  2. The Theoretical Astrophysical Observatory (TAO), developed at Swinburne and launched in March 2014, houses a growing ensemble of theory data sets and galaxy formation models, with tools to map the simulated data onto an observer’s viewpoint, and the application of custom telescope simulators including SkyMapper.

The ASVO provides a direct and vital link between the theoretical and observational aspects of data collection and analysis.

ASVO will enable federated data access and analysis by providing International Virtual Observatory Alliance (IVOA) compliant services and data access mechanisms.  ASVO is designed to be flexible and expandable, with the potential for future incorporation of next-generation radio telescope datasets from SKA, ASKAP, and MWA, and optical data from the new instruments on the AAT (e.g. HERMES).

Indeed, we are in the early stages of designing and developing the following two new Nodes:

  • The Murchison Widefield Array Node (in design phase) will provide access to key data products from the Square Kilometre Array (SKA) official precursor radiotelescope, the MWA. Operational since mid-2013, MWA has already collected over 5PBs of data and is making new science discoveries due to its unique wide-field view of the Universe at the low-frequency end of the radio spectrum.
  • The Anglo-Australian Telescope Node (in development phase) will provide access to a growing collection of key AAT optical datasets, ranging from imaging to integral-field spectroscopy.

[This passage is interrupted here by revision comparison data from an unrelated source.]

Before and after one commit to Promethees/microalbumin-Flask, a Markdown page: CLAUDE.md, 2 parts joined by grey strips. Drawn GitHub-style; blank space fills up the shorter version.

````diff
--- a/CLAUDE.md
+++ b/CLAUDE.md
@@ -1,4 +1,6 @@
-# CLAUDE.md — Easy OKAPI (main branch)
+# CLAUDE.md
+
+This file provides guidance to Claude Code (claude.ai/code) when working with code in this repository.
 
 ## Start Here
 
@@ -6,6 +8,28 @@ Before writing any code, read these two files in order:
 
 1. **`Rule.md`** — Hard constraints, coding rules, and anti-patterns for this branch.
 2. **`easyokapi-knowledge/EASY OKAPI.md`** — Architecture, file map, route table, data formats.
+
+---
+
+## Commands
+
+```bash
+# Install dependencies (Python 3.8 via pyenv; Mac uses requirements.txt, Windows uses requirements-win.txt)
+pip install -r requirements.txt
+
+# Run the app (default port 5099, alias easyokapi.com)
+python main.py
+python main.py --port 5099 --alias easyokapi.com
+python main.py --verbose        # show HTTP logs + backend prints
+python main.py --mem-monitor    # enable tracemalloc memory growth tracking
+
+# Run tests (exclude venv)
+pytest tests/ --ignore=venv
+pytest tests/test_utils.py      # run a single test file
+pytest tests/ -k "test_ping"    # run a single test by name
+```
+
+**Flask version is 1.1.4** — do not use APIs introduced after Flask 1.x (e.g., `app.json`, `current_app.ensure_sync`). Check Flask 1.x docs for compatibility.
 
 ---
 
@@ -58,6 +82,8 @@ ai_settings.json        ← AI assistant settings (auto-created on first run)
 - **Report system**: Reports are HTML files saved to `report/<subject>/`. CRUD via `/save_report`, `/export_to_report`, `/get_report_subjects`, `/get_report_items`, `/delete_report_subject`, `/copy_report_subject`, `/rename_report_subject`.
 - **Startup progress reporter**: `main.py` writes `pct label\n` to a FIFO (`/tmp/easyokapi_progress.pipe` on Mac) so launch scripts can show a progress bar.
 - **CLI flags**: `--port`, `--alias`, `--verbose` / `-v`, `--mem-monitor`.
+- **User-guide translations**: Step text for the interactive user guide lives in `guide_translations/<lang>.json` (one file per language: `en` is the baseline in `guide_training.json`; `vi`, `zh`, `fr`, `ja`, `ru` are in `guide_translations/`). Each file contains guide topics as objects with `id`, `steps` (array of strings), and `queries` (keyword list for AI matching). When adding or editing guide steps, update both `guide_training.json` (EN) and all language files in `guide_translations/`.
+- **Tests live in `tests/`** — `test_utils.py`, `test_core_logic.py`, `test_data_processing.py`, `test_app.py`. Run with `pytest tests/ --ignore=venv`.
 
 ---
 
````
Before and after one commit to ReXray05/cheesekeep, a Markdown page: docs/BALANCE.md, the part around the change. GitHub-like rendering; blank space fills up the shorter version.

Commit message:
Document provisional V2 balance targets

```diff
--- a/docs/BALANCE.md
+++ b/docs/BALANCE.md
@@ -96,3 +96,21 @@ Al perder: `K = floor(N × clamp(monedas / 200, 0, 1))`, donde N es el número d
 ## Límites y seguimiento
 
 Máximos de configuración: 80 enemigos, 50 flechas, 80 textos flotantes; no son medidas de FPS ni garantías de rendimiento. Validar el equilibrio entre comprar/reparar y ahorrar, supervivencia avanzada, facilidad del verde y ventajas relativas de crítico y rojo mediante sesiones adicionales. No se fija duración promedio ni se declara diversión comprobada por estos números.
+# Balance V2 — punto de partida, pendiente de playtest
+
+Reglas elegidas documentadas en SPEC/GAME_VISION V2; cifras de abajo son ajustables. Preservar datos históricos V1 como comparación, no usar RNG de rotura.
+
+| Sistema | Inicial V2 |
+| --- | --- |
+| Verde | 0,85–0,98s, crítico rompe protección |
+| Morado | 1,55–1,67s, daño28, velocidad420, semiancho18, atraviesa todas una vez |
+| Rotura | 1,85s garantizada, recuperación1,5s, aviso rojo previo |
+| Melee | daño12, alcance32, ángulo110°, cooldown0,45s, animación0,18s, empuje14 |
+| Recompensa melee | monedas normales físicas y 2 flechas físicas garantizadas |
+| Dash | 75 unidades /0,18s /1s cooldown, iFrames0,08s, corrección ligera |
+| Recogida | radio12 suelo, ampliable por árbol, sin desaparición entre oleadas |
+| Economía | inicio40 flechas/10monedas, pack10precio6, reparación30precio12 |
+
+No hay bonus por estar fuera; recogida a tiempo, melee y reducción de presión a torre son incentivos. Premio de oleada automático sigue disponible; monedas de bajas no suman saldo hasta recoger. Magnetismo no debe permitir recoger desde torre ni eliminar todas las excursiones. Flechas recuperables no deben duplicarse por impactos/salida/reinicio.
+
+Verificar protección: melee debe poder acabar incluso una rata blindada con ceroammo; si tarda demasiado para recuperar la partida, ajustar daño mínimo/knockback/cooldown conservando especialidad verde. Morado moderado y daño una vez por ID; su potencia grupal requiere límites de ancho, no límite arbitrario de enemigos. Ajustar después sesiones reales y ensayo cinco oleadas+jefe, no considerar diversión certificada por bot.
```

PARTNERS: The All-Sky Virtual Observatory project involves Astronomy Australia Ltd, Swinburne University of Technology, the The Australian National University, the National Computational Infrastructure, the Australian Astronomical Observatory, and Intersect Australia Ltd.

FUNDING: The following organisations have assisted in funding the All-Sky Virtual Observatory:

  • The NeCTAR project. NeCTAR is an Australian Government project conducted as part of the Super Science initiative and financed by the Education Investment Fund.
  • The Department of Education and Training through AAL-managed Education Investment Fund (EIF) and National Collaborative Research Infrastructure Strategy (NCRIS) grants.
  • The Australian National Data Service, which is supported by the Australian Government through the National Collaborative Research Infrastructure Strategy Program.